WASHINGTON -- On Wednesday, the Senate fell 18 votes short of the two-thirds majority required to pass a constitutional amendment banning gay marriage. The mainstream media joined Sen. Edward Kennedy in calling the entire debate a distraction from the nation's business and a wedge with which to divide Americans.
Since the main business of Congress is to devise ever more ingenious ways (earmarked and non-earmarked) to waste taxpayers' money, any distraction from the main business is welcome. As for dividing Americans, who came up with the idea of radically altering the most ancient of all social institutions in the first place? Until the last few years, every civilization known to man has defined marriage as between people of opposite sex. To charge with "divisiveness'' those who would do nothing more than resist a radical overturning of that norm is a sign of either gross partisanship or serious dimwittedness.

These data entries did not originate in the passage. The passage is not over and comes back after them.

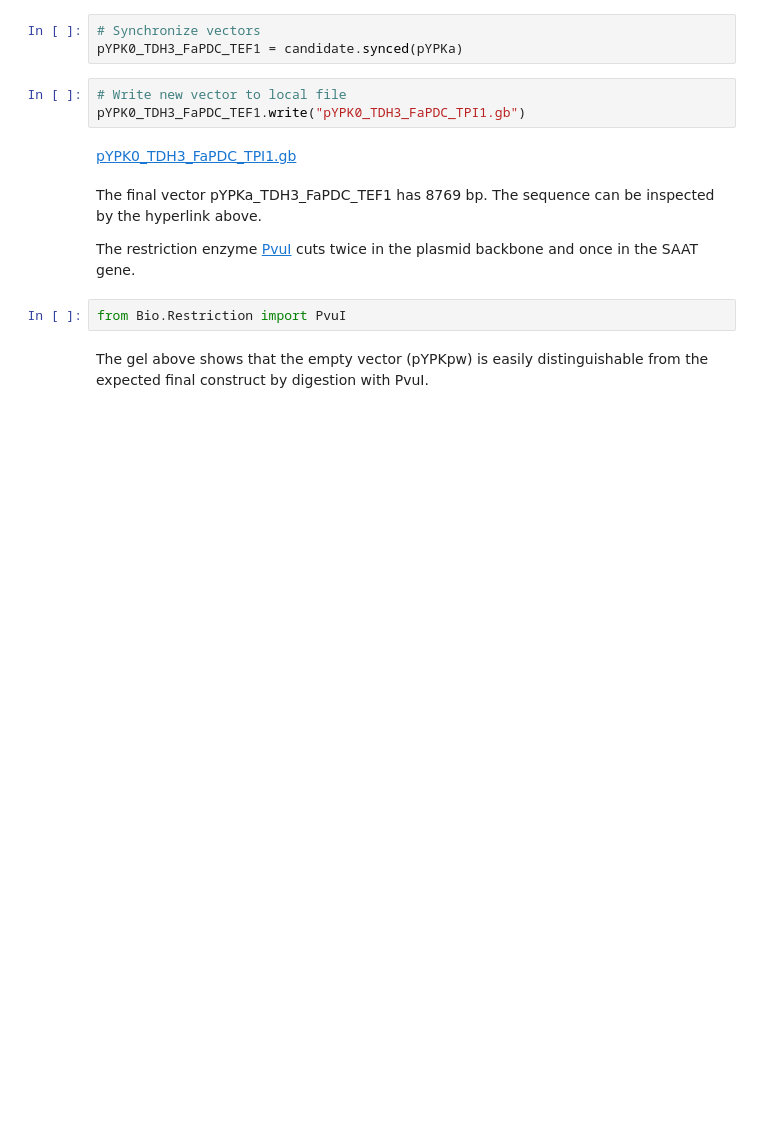
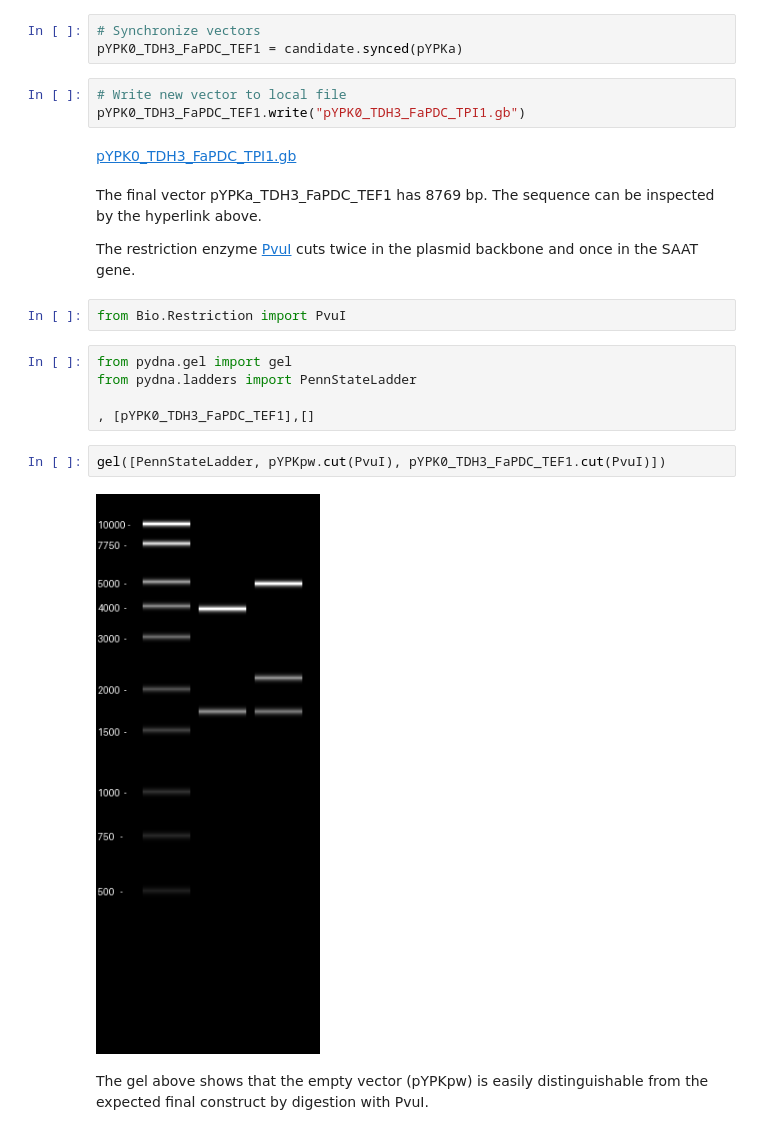
Before and after one commit to MetabolicEngineeringGroupCBMA/pydna-examples, a Jupyter notebook: notebooks/strawberry_aat/strawberry.ipynb, the cells around one changed output. Cells and saved outputs as stored; diff of their text form; blank space fills up the shorter version.

Commit message:
updated for pydna6

```diff
--- a/notebooks/strawberry_aat/strawberry.ipynb
+++ b/notebooks/strawberry_aat/strawberry.ipynb
@@ -180,6 +180,15 @@ The sequence can be inspected by the hyperlink above.
 The restriction enzyme [PvuI](http://rebase.neb.com/cgi-bin/reb_get.pl) cuts twice in the plasmid backbone and once in the SAAT gene.
 # %%
 from Bio.Restriction import PvuI
+# %%
+from pydna.gel import gel
+from pydna.ladders import PennStateLadder
+
+, [pYPK0_TDH3_FaPDC_TEF1],[]
+# %%
+gel([PennStateLadder, pYPKpw.cut(PvuI), pYPK0_TDH3_FaPDC_TEF1.cut(PvuI)])
+# %% [output]
+[figure, added]
 # %% [markdown]
 The gel above shows that the empty vector (pYPKpw) is easily distinguishable from the expected
 final construct by digestion with PvuI.
```
Also changed, not shown: parts of 1 cell of this notebook, 59 other files.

And that partisanship and dimwittedness obscured the rather interesting substance of the recent Senate debate. It revolved around the two possible grounds for the so-called Marriage Protection Amendment: federalism and popular sovereignty.

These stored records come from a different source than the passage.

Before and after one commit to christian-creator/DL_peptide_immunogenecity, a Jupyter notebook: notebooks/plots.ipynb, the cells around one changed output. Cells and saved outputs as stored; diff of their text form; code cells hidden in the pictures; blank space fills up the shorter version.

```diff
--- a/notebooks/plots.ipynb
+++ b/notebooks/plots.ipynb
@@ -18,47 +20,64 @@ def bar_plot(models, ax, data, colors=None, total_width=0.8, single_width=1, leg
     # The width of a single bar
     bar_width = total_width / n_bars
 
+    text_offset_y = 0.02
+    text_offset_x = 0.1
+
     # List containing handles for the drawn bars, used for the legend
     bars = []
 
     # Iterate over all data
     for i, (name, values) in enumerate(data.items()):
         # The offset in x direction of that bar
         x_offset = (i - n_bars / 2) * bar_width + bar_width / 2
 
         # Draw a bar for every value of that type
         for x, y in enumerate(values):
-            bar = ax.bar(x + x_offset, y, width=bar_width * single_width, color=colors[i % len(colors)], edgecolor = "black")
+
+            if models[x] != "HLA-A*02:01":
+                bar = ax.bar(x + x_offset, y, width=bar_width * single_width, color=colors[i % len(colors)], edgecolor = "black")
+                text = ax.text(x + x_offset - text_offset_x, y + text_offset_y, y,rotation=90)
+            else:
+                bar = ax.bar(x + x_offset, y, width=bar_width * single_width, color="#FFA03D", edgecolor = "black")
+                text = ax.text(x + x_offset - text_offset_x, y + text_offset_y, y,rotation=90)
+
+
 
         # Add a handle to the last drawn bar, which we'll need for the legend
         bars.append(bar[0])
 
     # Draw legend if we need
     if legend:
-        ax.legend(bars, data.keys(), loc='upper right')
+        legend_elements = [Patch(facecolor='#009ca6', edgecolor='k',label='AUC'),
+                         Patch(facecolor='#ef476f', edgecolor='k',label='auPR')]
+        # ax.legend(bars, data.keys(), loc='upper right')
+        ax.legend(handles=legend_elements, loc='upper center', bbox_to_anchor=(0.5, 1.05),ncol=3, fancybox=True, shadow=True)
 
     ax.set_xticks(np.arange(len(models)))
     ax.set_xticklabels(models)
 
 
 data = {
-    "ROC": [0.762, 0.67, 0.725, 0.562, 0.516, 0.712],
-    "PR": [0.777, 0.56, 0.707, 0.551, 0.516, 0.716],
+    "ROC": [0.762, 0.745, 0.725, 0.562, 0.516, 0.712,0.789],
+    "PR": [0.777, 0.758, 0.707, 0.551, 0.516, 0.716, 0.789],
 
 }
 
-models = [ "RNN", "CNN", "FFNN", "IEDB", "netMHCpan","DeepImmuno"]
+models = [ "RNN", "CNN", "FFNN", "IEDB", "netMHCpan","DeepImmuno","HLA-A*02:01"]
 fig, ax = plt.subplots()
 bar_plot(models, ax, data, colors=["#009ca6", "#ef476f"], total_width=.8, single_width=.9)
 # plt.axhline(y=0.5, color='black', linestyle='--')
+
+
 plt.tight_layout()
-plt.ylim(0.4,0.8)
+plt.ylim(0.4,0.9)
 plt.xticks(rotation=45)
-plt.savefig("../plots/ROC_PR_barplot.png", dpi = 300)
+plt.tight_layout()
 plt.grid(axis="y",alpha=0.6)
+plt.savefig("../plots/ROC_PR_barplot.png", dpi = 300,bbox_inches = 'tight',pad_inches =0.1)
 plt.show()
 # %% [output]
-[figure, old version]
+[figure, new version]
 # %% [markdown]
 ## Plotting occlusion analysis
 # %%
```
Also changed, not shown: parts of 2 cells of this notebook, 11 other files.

Federalism. When one state, such as Massachusetts, adopts gay marriage, the Full Faith and Credit Clause of the Constitution might reasonably be applied to require other states to recognize such marriages, and thus essentially force it upon the rest of the nation. Federalism, however, is meant to allow states the autonomy of social experimentation (as with Oregon's legalization of assisted suicide) from which other states can learn. It is not intended to force other states to follow.

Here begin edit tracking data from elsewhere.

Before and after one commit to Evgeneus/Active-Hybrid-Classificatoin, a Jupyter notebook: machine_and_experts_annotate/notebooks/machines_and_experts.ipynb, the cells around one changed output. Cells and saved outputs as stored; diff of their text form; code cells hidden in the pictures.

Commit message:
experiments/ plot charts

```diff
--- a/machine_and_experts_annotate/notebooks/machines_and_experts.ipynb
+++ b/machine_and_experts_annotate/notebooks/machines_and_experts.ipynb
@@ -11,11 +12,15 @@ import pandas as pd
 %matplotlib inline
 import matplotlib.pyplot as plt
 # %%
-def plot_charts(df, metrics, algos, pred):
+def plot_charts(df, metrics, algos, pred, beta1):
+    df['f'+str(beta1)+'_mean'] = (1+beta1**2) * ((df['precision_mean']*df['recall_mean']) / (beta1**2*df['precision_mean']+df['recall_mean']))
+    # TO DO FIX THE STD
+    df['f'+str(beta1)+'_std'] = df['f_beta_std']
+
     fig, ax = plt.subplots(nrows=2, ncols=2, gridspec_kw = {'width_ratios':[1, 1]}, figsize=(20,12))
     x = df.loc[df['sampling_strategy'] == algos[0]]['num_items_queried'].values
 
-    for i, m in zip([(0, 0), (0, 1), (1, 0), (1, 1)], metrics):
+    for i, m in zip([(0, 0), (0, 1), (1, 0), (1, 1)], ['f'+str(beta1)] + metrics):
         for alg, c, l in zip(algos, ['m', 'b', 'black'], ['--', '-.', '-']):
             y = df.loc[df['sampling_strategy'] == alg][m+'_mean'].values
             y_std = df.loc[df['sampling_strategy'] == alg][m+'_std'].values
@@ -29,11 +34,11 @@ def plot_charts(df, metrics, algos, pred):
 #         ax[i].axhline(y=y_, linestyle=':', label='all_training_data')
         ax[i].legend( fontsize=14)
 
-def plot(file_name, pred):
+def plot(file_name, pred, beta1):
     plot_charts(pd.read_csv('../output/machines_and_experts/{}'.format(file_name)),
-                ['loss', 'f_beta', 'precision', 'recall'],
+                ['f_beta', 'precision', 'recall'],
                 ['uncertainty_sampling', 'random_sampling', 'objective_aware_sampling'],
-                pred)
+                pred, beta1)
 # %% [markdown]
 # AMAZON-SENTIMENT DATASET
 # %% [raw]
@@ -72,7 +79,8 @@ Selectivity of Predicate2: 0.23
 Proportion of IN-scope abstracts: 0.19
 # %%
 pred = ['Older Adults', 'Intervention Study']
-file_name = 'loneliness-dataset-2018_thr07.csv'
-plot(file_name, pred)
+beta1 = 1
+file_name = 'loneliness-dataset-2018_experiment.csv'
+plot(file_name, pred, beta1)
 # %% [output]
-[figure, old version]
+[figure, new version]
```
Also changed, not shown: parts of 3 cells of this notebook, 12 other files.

But it turns out that the Massachusetts experiment has not been forced on other states. No courts have required other states to recognize Massachusetts-performed gay marriages. Gay activists have not pushed it, wisely calculating that it would lead to a huge backlash. Moreover, Congress' Defense of Marriage Act explicitly prevents the state-to-state export of gay marriage.
Should DOMA be overturned, that would justify a constitutional amendment to prevent one state from imposing its will on the other 49. But it has not been overturned. And under the current Supreme Court, it is unlikely to be. The Marriage Protection Amendment is therefore superfluous.
That leaves justification No. 2:
Popular Sovereignty. Gay marriage is a legitimate social issue to be decided democratically. The problem is that imperial judges are legislating their own personal preferences, striking down popular will and calling it constitutional law.
Most notoriously, in Massachusetts a total of four judges out of seven decided that the time had come for gay marriage. More recently, in Georgia and Nebraska, judges have overturned anti-gay-marriage (state) constitutional amendments that had passed with more than 70 percent of the vote.
This is a rerun of the abortion fiasco: judicial fiat that decades later leaves the issue roilingly unsettled and divisive. This is no way to set social policy in a democracy. So why not have a federal constitutional amendment and smite the arrogant solons of Massachusetts, Nebraska and Georgia, and those yet to come, all at once?
Because it is an odd solution for a popular-sovereignty problem to take the gay marriage issue completely out of the hands of the people. Once the constitutional amendment is passed, should the current ethos about gay marriage change, no people in any state could ever permit gay marriage.
The MPA actually ends up defeating the principle it sets out to uphold. The solution to judicial overreaching is to change the judiciary, not to undo every act of judicial arrogance with a policy-specific constitutional amendment. Where does it end? Yesterday it was school busing and abortion. Today it is flag-burning and gay marriage.
It won't end until the Constitution becomes pockmarked with endless policy amendments. The Constitution was never intended to set social policy. Its purpose is to (a) establish the rules of governance and (b) secure for the individual citizen rights against the power of the state. It defaces the Constitution to turn it into a super-legislative policy document.
In the short run, judicial arrogance is to be fought democratically with the means still available. Rewording and repassing the constitutional amendment in Georgia, for example. Appealing the Nebraska decision right up to the Supreme Court, which, given its current composition, is extremely likely to terminate with prejudice this outrageous example of judicial interposition.
In the longer run, it means having Supreme Courts that routinely strike down such judicial imperialism. And that means electing presidents who nominate John Roberts and Sam Alito rather than Stephen Breyer and Ruth Bader Ginsburg.
True, this does nothing about today's judicial usurpation in Massachusetts. But that is the problem of its good citizens. If they want to, they have the power to amend their own state constitution. In the meantime, Massachusetts remains quarantined by DOMA.
Therefore, there is no need (yet) to disfigure the U.S. Constitution with a policy amendment.